Your audience wants something to do, flat characters to inhabit, or cake mixes that let them add eggs
Fairy tales have no place in business, we say. We’re business people, hard headed, realistic, and down to business. We’ve got money to make, things to do, people to hire, fire, and tolerate. We live in the real world.
Nonsense. What we dismiss as mere fairy tales are actually clever little beasts that make us do things. What’s more, they work on the same principle as cake mix pitch men used in 1950s TV ads, and what some skilled leaders use today.
Fairy tales invite the audience to imagine themselves as the characters in the tale — characters that do what the storyteller wants them to do. Tim Carmody explains in a recent blog post “How Fairy Tales Break All The Rules.”
Instead of demanding “round characters,” fairy tales embrace flat ones. …[F]airy tales operate with a surreal dream logic in abstract settings. Instead of starting [in the midst of things], they start “once upon a time.” Instead of “telling the story only you can tell,” fairy tales ask you to retell stories that have been told for centuries. So on and so forth.
Stephen Denning: Let your audience be characters who act out your ideas
The fairy tale genre has real applications in business. Stephen Denning explains in one of his books on business storytelling, The Leader’s Guide to Storytelling: Mastering the Art and Discipline of Business Narrative. What he calls a “springboard story” works like a fairy tale in that its characters and events are “flat.” These little stories give scant detail — which in effect invites the audience’s little internal voices fill in.
The springboard story descends from the tradition of minimalist biblical parables and, yes, European folktale.
In these stories, there is what Max Luthi calls “depthlessness.” The persons depicted in these stories have no psychological richness or complexity. The subjective plane of the feelings and viewpoints of the characters is limited. The story typically has none of the sights and sounds and smells that Aristotle's Poetics considered essential for creating the reality of the story.

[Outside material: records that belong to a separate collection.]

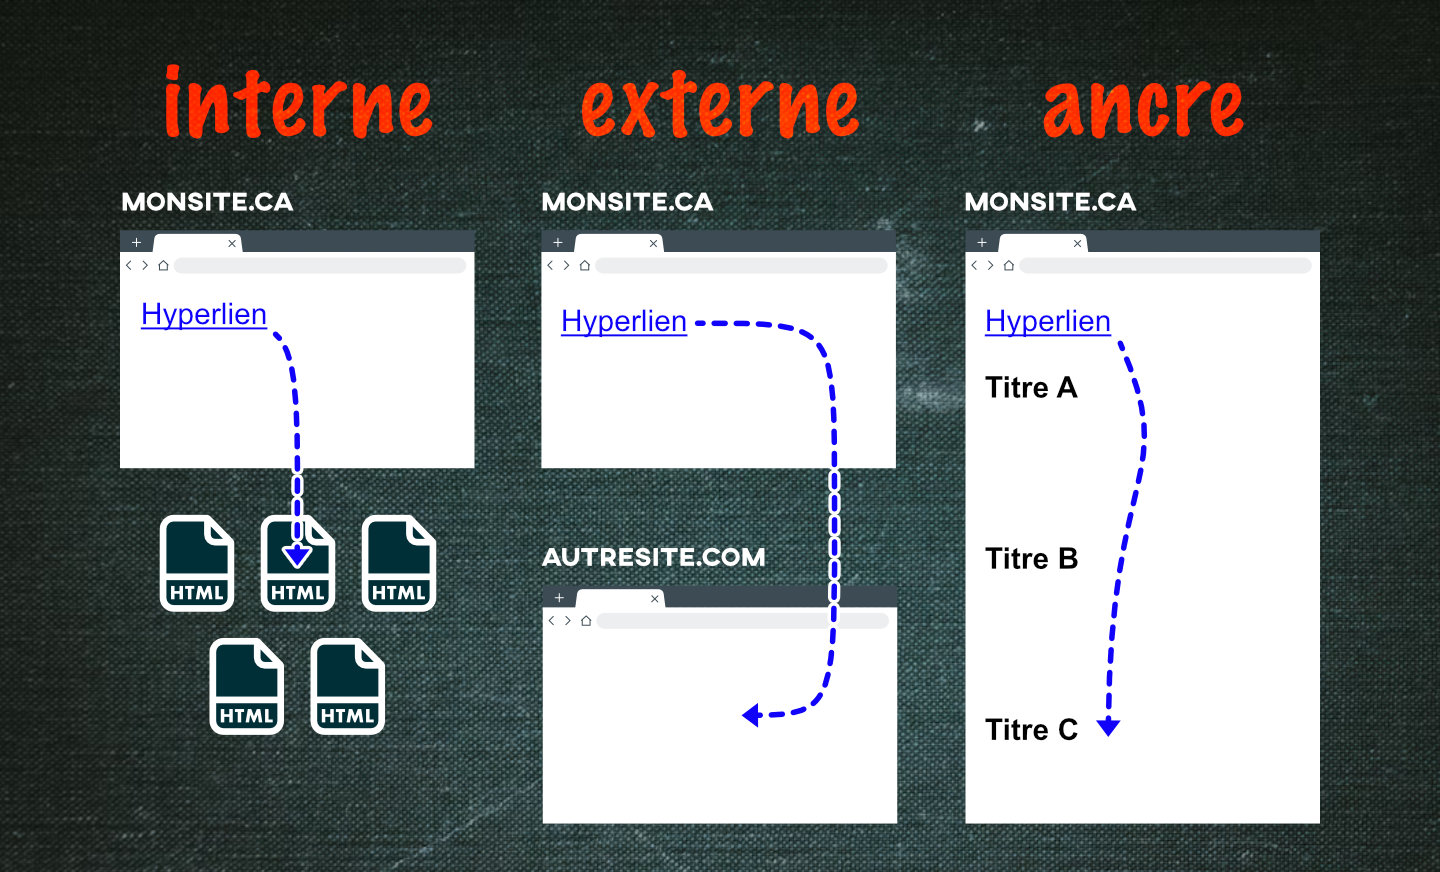
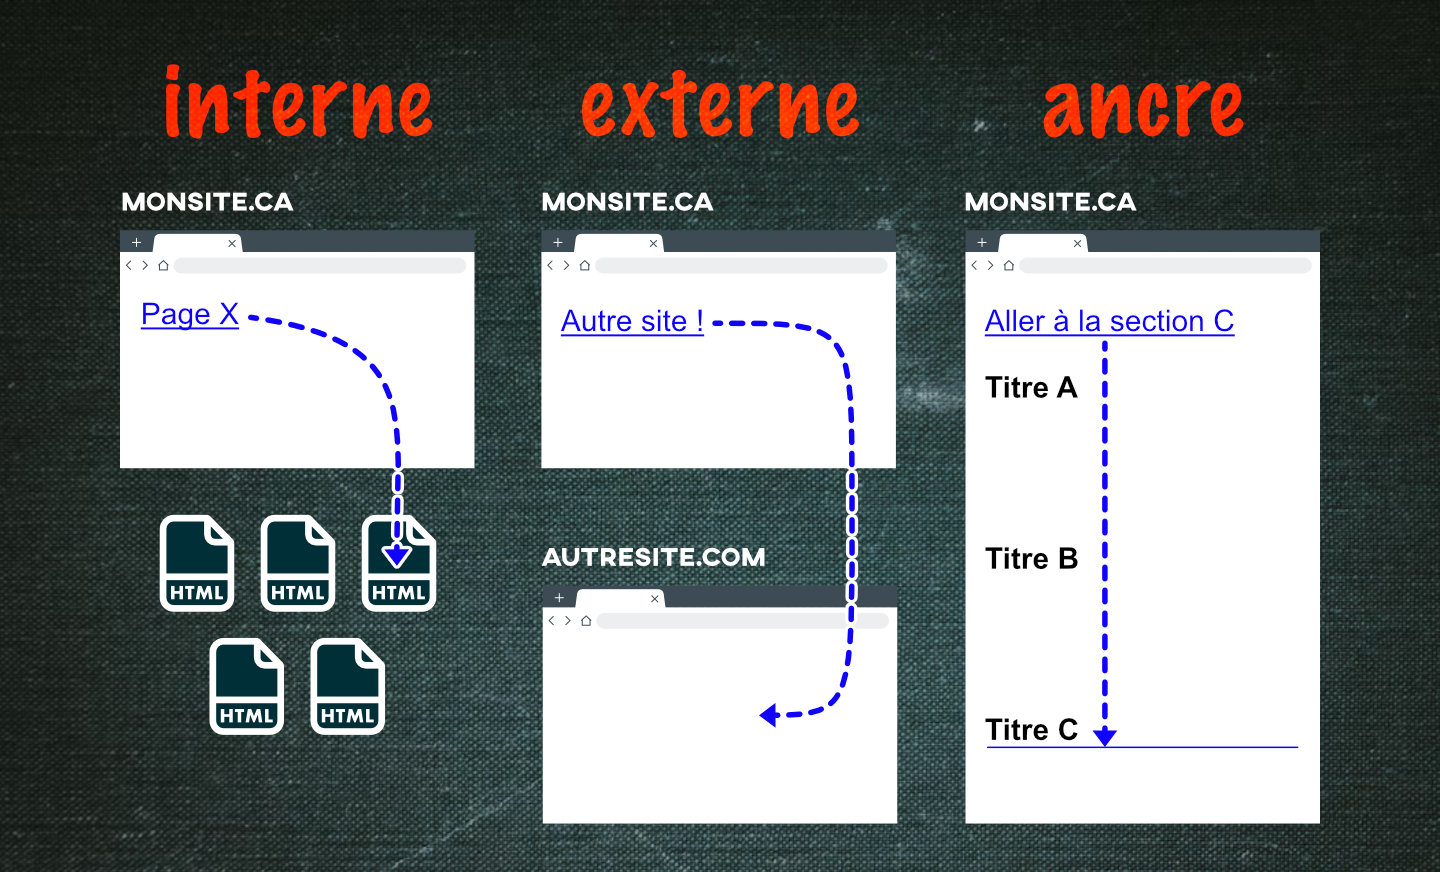
cours 3

diff --git a/docs/582-111-web1/exercices/format/index.html b/docs/582-111-web1/exercices/format/index.html
@@ -1,0 +1,58 @@
+<!DOCTYPE html>
+<html lang="en">
+
+<head>
+    <meta charset="UTF-8">
+    <meta name="viewport" content="width=device-width, initial-scale=1.0">
+    <title>Document</title>
+    <style>
+       @import url('https://fonts.googleapis.com/css2?family=Montserrat:ital,wght@0,100..900;1,100..900&display=swap');
+
+        body {
+            margin: 0;
+            padding: 0;
+            line-height: 1.6;
+            color: white;
+            background-color: black;
+            height: 100vh;
+            display: flex;
+            justify-content: center;
+            align-items: center;
+
+            font-family: "Montserrat", sans-serif;
+            font-optical-sizing: auto;
+            font-weight: 200;
+            font-style: normal;
+        }
+
+        strong, b {
+            font-weight: 900;
+            color: yellowgreen;
+        }
+
+        em, i {
+            font-style: italic;
+            color: darkturquoise;
+        }
+
+        sub {
+            color: deeppink;
+        }
+
+        p {
+            max-width: 80vw;
+            margin: 0 auto;
+            font-size: 2.8vmax;
+        }
+    </style>
+</head>
+
+<body>
+
+    <p>
+        La <strong>vie</strong> sur Terre <em>dépend</em> de l’eau (H<sub>2</sub>O) et est <em>fortement</em> influencée par le dioxyde de carbone (CO<sub>2</sub>).
+    </p>
+
+</body>
+
+</html>

diff --git a/docs/582-111-web1/exercices/fait-du-sens/fait-du-sens-reponse/index.html b/docs/582-111-web1/exercices/fait-du-sens/fait-du-sens-reponse/index.html
@@ -1,0 +1,44 @@
+<!DOCTYPE html>
+<html lang="fr">
+
+<head>
+    <meta charset="UTF-8">
+    <meta name="viewport" content="width=device-width, initial-scale=1.0">
+    <title>Faire du sens</title>
+    <link rel="stylesheet" href="styles.css">
+</head>
+
+<body>
+
+    <header>
+        <h1>Entête du site</h1>
+        <nav>
+            Menu : 
+            <a href="#section1">Section 1</a>
+            <a href="#section2">Section 2</a>
+            <a href="#section3">Section 3</a>
+        </nav>
+    </header>
+
+    <main>
+        <section id="section1">
+            <h2>Section 1</h2>
+            <p>Contenu de la section 1.</p>
+        </section>
+        <section id="section2">
+            <h2>Section 2</h2>
+            <p>Contenu de la section 2.</p>
+        </section>
+        <section id="section3">
+            <h2>Section 3</h2>
+            <p>Contenu de la section 3.</p>
+        </section>
+    </main>
+
+    <footer>
+        <p>Pied de page du site</p>
+    </footer>
+
+</body>
+
+</html>

diff --git a/docs/582-111-web1/exercices/fait-du-sens/fait-du-sens-reponse/styles.css b/docs/582-111-web1/exercices/fait-du-sens/fait-du-sens-reponse/styles.css
@@ -1,0 +1,1 @@
+body{margin:0;font-family:Arial,Helvetica,sans-serif;line-height:1.6;color:#333;background:#f9f9f9}header{background:#2c3e50;color:#fff;padding:1rem;text-align:center}header h1{margin:0;font-size:2rem}nav{margin-top:.5rem}nav a{color:#ecf0f1;text-decoration:none;margin:0 .5rem;padding:.3rem .6rem;border-radius:4px;transition:background 0.3s}nav a:hover{background:#34495e}main{max-width:800px;margin:2rem auto;padding:0 1rem}section{background:#fff;margin-bottom:1.5rem;padding:1.5rem;border-radius:8px;box-shadow:0 2px 5px rgb(0 0 0 / .1)}section h2{margin-top:0;color:#2c3e50}footer{text-align:center;background:#2c3e50;color:#fff;padding:1rem;margin-top:2rem;font-size:.9rem}

diff --git a/docs/582-111-web1/exercices/format/format/styles.css b/docs/582-111-web1/exercices/format/format/styles.css
@@ -1,0 +1,1 @@
+@import url(https://fonts.googleapis.com/css2?family=Montserrat:ital,wght@0,100..900;1,100..900&display=swap);body{margin:0;padding:0;line-height:1.6;color:#fff;background-color:#000;height:100vh;display:flex;justify-content:center;align-items:center;font-family:"Montserrat",sans-serif;font-optical-sizing:auto;font-weight:200;font-style:normal}strong,b{font-weight:900;color:yellowgreen}em,i{font-style:italic;color:darkturquoise}sub{color:deeppink}p{max-width:80vw;margin:0 auto;font-size:2.8vmax}

diff --git a/docs/582-111-web1/exercices/format/format/index.html b/docs/582-111-web1/exercices/format/format/index.html
@@ -1,0 +1,19 @@
+<!DOCTYPE html>
+<html lang="en">
+
+<head>
+    <meta charset="UTF-8">
+    <meta name="viewport" content="width=device-width, initial-scale=1.0">
+    <title>Document</title>
+    <link rel="stylesheet" href="styles.css">
+</head>
+
+<body>
+
+    <p>
+        La vie sur Terre dépend de l’eau (H2O) et est fortement influencée par le dioxyde de carbone (CO2).
+    </p>
+
+</body>
+
+</html>

diff --git a/docs/582-111-web1/cours03.md b/docs/582-111-web1/cours03.md
@@ -24,13 +24,32 @@ Exemple :
 
 ## Validateur HTML
 
-Vous vous souvenez du validateur W3C qui détecte les erreurs dans le HTML ? Hé bien il y a mieux encore 😜
+Vous vous souvenez du validateur W3C qui détecte les erreurs dans le HTML ?
+
+Hé bien il y a mieux encore 😜
 
 L'extension [HTMLHint](https://marketplace.visualstudio.com/items?itemName=mkaufman.HTMLHint) fait _grosso modo_ la même chose que le validateur du W3C, mais à même VSCode !
+
+Pour l'installater :
+
+![](./assets/images/html-hint-find.png){data-zoom-image}
+![](./assets/images/html-hint-activate.png){data-zoom-image}
+
+Résultat :
 
 ![](./assets/images/html-hint.png){data-zoom-image}
 
 :material-information: Il est possible que l'extension HTMLHint ne soit pas installé par défaut sur votre version de vscode. Dans ce cas, cherchez **HTMLHint** dans les extensions VSCode et installez la.
+
+### :octicons-copilot-24: GitHub Copilot
+
+L'extension GitHub Copilot est parfois activée par défaut dans VS Code. Bien qu’utile pour les programmeurs avancés, elle peut nuire à votre apprentissage, car elle génère du code à votre place.
+
+Pour bien assimiler la matière, je vous recommande de désactiver Copilot pendant les exercices.
+
+![](./assets/images/copilot-ext.png){data-zoom-image}
+
+![](./assets/images/copilot-disable.png){data-zoom-image}
 
 ## Rappel sur l'indentation automatique
 
@@ -58,7 +77,8 @@ Dans VSCode, on peut simuler un serveur avec l’option « Go Live ».
 
 Quand on clique sur Go Live, la page Web s’ouvre dans le navigateur.
 
-Observez que l’URL est différente de celle obtenue en double-cliquant sur un fichier HTML.
+Observez que l’URL est différente de celle obtenue en double-cliquant sur un fichier HTML (ex.: http://127.0.0.1:5500/).
+
 C’est ainsi parce que VSCode crée une adresse locale qui simule un vrai site accessible sur le Web.
 
 Ainsi, on peut tester un site comme s’il était hébergé en ligne. Ç'est super pratique et on va bientôt voir pourquoi c’est le cas 😜
@@ -67,24 +87,26 @@ Ainsi, on peut tester un site comme s’il était hébergé en ligne. Ç'est sup
 
 ![](./assets/images/attr-a.jpg){ data-zoom-image }
 
-Les éléments HTML ont des attributs ; ce sont des valeurs supplémentaires qui configurent les éléments ou ajustent leur comportement de différentes manières pour répondre aux critères souhaités par les utilisateurs[^attr].
+Les éléments HTML ont des attributs.
+
+Des attributs, c'est des options de configuration des éléments HTML[^attr].
 
 [^attr]: [Référence des attributs HTML](https://developer.mozilla.org/fr/docs/Web/HTML/Reference/Attributes)
 
 ### Attributs universels
 
-Les attributs universels sont des attributs communs à l'ensemble des éléments HTML. Ces attributs peuvent donc être ajoutés sur tous les éléments[^attrglobal].
+Les attributs universels sont des attributs communs à l'**ensemble** des éléments HTML[^attrglobal].
 
 [^attrglobal]: [Les attributs universels](https://developer.mozilla.org/fr/docs/Web/HTML/Reference/Global_attributes)
 
-| Attribut   | Rôle / Effet visible                          | Exemple |
-|------------|-----------------------------------------------|---------|
-| `title`    | Affiche une info-bulle (tooltip) au survol    | `<p title="Astuce">Survolez-moi</p>` |
-| `dir`      | Définit la direction du texte (`ltr`, `rtl`)  | `<p dir="rtl">Texte en arabe</p>` |
-| `hidden`   | Masque l’élément (il reste dans le code)      | `<p hidden>Texte masqué</p>` |
-| `lang`     | Indique la langue du contenu (accessibilité)  | `<html lang="fr">` |
-| `class`    | Identifiant pour un élément                   | `<p class="texte-important">Paragraphe</p>` |
-| `id`       | Identifiant unique pour un élément            | `<p id="intro">Paragraphe</p>` |
+| Attribut                           | Rôle / Effet visible                          | Exemple |
+|------------------------------------|-----------------------------------------------|---------|
+| `title` :material-format-title:    | Affiche une info-bulle (tooltip) au survol    | `<p title="Astuce">Survolez-moi</p>` |
+| `dir` :material-arrow-left-right:  | Définit la direction du texte (`ltr`, `rtl`)  | `<p dir="rtl">Texte en arabe</p>` |
+| `hidden` :material-ghost:          | Masque l’élément (il reste dans le code)      | `<p hidden>Texte masqué</p>` |
+| `lang` :material-translate:        | Indique la langue du contenu (accessibilité)  | `<html lang="fr">` |
+| `class` :art:                      | Identifiant pour un élément                   | `<p class="texte-important">Paragraphe</p>` |
+| `id` :material-fingerprint:        | Identifiant unique pour un élément            | `<p id="intro">Paragraphe</p>` |
 
 :material-information:  On ne les utilise pas encore, mais vous verrez bientôt que **class** sert à appliquer un style et **id** sert à cibler un élément précis.
 
@@ -189,11 +211,11 @@ Les formats courants sont les `.jpg`, `.png`, `.webp` et `.svg`. Nous y reviendr
 
 Pour savoir quoi écrire dans le texte alternatif (`alt=""`), une règle de pouce veut qu'on s'imagine devoir expliquer une image à une personne qui a les yeux bandés.
 
-## Retour sur l'inspecteur 🕵
+## Inspecteur de :fontawesome-brands-chrome:  Chrome 
 
 ![](./assets/images/django.gif){.w-100}
 
-### Ouvrir l'inspecteur
+### Ouvrir l'inspecteur 🕵 
 
 * Faire un clic droit sur la souris 🖱 et choisir l'option **Inspecter**.
 * Utiliser le raccourci clavier ⌨
@@ -319,7 +341,7 @@ Dans cet exemple, il faut remonter d'un niveau pour avoir accès au dossier asse
 
     [**🧑🏫 Démo du prof**](./exercices/relative.zip)
 
-    Dans cette démo, nous observerons que certains chemins relatifs se comportent différent s'ils sont interprété sur les fichiers locaux ou sur un serveur.
+    Dans cette démo, nous observerons que certains chemins relatifs se comportent différent s'ils sont interprété sur les fichiers locaux ou sur un serveur (ex.: Go Live).
 
 ## Web sémantique
 
@@ -423,6 +445,8 @@ Les anglicismes doivent être pris en charge de manière sémantique. Pour ce fa
   on <a href="https://codepen.io">CodePen</a>.
 </iframe>
 
+:material-information: Utiliser `lang=""` de cette façon est moins nécessaire si c’est un anglicisme passé dans l’usage courant (ex. : « email » ou « weekend »).
+
 ## Balises génériques (non sémantiques)
 
 | Balise | Type | Usage typique |
@@ -460,22 +484,31 @@ Les anglicismes doivent être pris en charge de manière sémantique. Pour ce fa
 ## Exercices
 
 <div class="grid grid-1-2" markdown>
+  ![](./exercices/fait-du-sens/wee-bey.gif)
+
+  <small>Exercice HTML</small><br>
+  **[Fait du sens](./exercices/fait-du-sens/index.md){.stretched-link .back}**
+</div>
+
+<div class="grid grid-1-2" markdown>
+  ![](./exercices/format/aa.png)
+
+  <small>Exercice HTML</small><br>
+  **[Élémentaire](./exercices/format/index.md){.stretched-link .back}**
+</div>
+
+<div class="grid grid-1-2" markdown>
   ![](./exercices/anchor/preview.gif)
 
   <small>Exercice HTML</small><br>
   **[Ancres et cie.](./exercices/anchor/index.md){.stretched-link .back}**
 </div>
 
-<!-- <div class="grid grid-1-2" markdown>
-  ![](./exercices/semantique/preview.gif)
-
-  <small>Exercice HTML</small><br>
-  **[Balises sémantiques](./exercices/mes_premieres_balises.md){.stretched-link .back}**
-</div> -->
+## Devoir
 
 <div class="grid grid-1-2" markdown>
   ![](./exercices/relativite-einsteinienne/preview.gif)
 
-  <small>Exercice formatif</small><br>
+  <small>Devoir formatif</small><br>
   **[Relativité einsteinienne](./exercices/relativite-einsteinienne/index.md){.stretched-link .back}**
 </div>

diff --git a/docs/582-111-web1/exercices/fait-du-sens/index.md b/docs/582-111-web1/exercices/fait-du-sens/index.md
@@ -1,0 +1,23 @@
+# Fait du sens
+
+![](html-semantique.gif){.w-100}
+
+> L'expression « faire du sens » est [déconseillée](https://vitrinelinguistique.oqlf.gouv.qc.ca/23499/les-emprunts-a-langlais/emprunts-syntaxiques/lemprunt-deconseille-faire-du-sens) par l'Office québécois de la langue française. C'est un emprunt à l'anglais. On emploiera alors les expressions « avoir du sens » ou « être sensé », qui permettent d’exprimer la même idée.
+
+L'objectif de cet exercice est d'ajouter du sens à la programmation HTML en modifiant les balises existantes par des balises sémantiques.
+
+[Dossier de départ](./fait-du-sens.zip){ .md-button .md-button--primary }
+
+## Résultat attendu
+
+Si vous modifiez correctement les balises, des styles s'appliqueront automatiquement pour donner un résultat semblable à cette image :
+
+![](resultat-attendu.png){data-zoom-image}
+
+## Consignes
+
+* [ ] Télécharger le dossier de départ
+* [ ] Dézipper le dossier téléchargé
+* [ ] Dans le fichier HTML, identifier les balises à modifier et appliquer la correction
+* [ ] Comparer votre résultat avec le résultat attendu
+* [ ] En levant la main, valider votre code avec l'enseignant

diff --git a/docs/582-111-web1/exercices/format/index.md b/docs/582-111-web1/exercices/format/index.md
@@ -1,0 +1,24 @@
+# Élémentaire
+
+![](./aa.png)
+
+L'objectif de cet exercice est d'appliquer les bonnes balises de **formattage** aux bons endroit.
+
+[Dossier de départ](./format.zip){ .md-button .md-button--primary }
+
+## Résultat attendu
+
+Ajoutez les bonnes balises pour faire apparaitre les styles dans l'image ci-dessous :
+
+![](resultat-attendu.png){data-zoom-image}
+
+> Le dioxyde de carbone (CO2) joue un rôle essentiel dans le cycle du carbone et dans la photosynthèse. Les plantes l’utilisent pour produire de l’oxygène et de l’énergie, mais en trop grande quantité dans l’atmosphère, il contribue aussi au réchauffement climatique.
+
+## Consignes
+
+* [ ] Télécharger le dossier de départ
+* [ ] Dézipper le dossier téléchargé
+* [ ] Dans le fichier HTML, identifier les éléments à affecter
+  * [ ] Ajouter du gras sur le mot vie
+  * [ ] Ajouter de l'italic sur les mots « dépend » et « fortement »
+  * [ ] Ajouter le texte en indice pour les formules chimiques

diff --git a/docs/582-311-web3/cours02.md b/docs/582-311-web3/cours02.md
@@ -703,7 +703,7 @@ Les deux plus grands compétiteurs à GitHub sont :
   ![](./assets/images/mandala-git.jpg)
 
   <small>Exercice - Git</small><br>
-  **[Mandala Git](./git/exercices/git-mandala.md){.stretched-link}**
+  **[Mandala Git](./exercices/git-mandala.md){.stretched-link}**
 </div>
 
 ## Github Desktop
@@ -780,11 +780,13 @@ Il existe plusieurs alternatives à GitHub Desktop, notamment:
   ![](./assets/images/prometheus.jpg)
 
   <small>Exercice - Git</small><br>
-  **[Prometheus](./git/exercices/ghd-prometheus.md){.stretched-link}**
+  **[Prometheus](./exercices/ghd-prometheus.md){.stretched-link}**
 </div>
 
 [STOP]
 
-NOTE PÉDAGOGIQUE :
+RÉFLEXION
+
 Ce cours fini entre 1h et 30min plus tôt.
-La matière enseignée avec Github est trop semblable à celle du cours de muséologie.
+La matière enseignée avec Github est trop semblable à celle du cours de muséologie. Il faut la remplacer.
+Peut-être aborder la notion de github Pages ou encore les actions ?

He tells about pitching an idea to upper-level executives who, after the presentation, had so identified with the idea that they talked about it as if they’d thought of it.
So go ahead and tell fairy tales to your business audience. Lay out your prescription for success — but give your audience enough room to imagine themselves as your story’s characters.
Just don’t say “fairy tales.”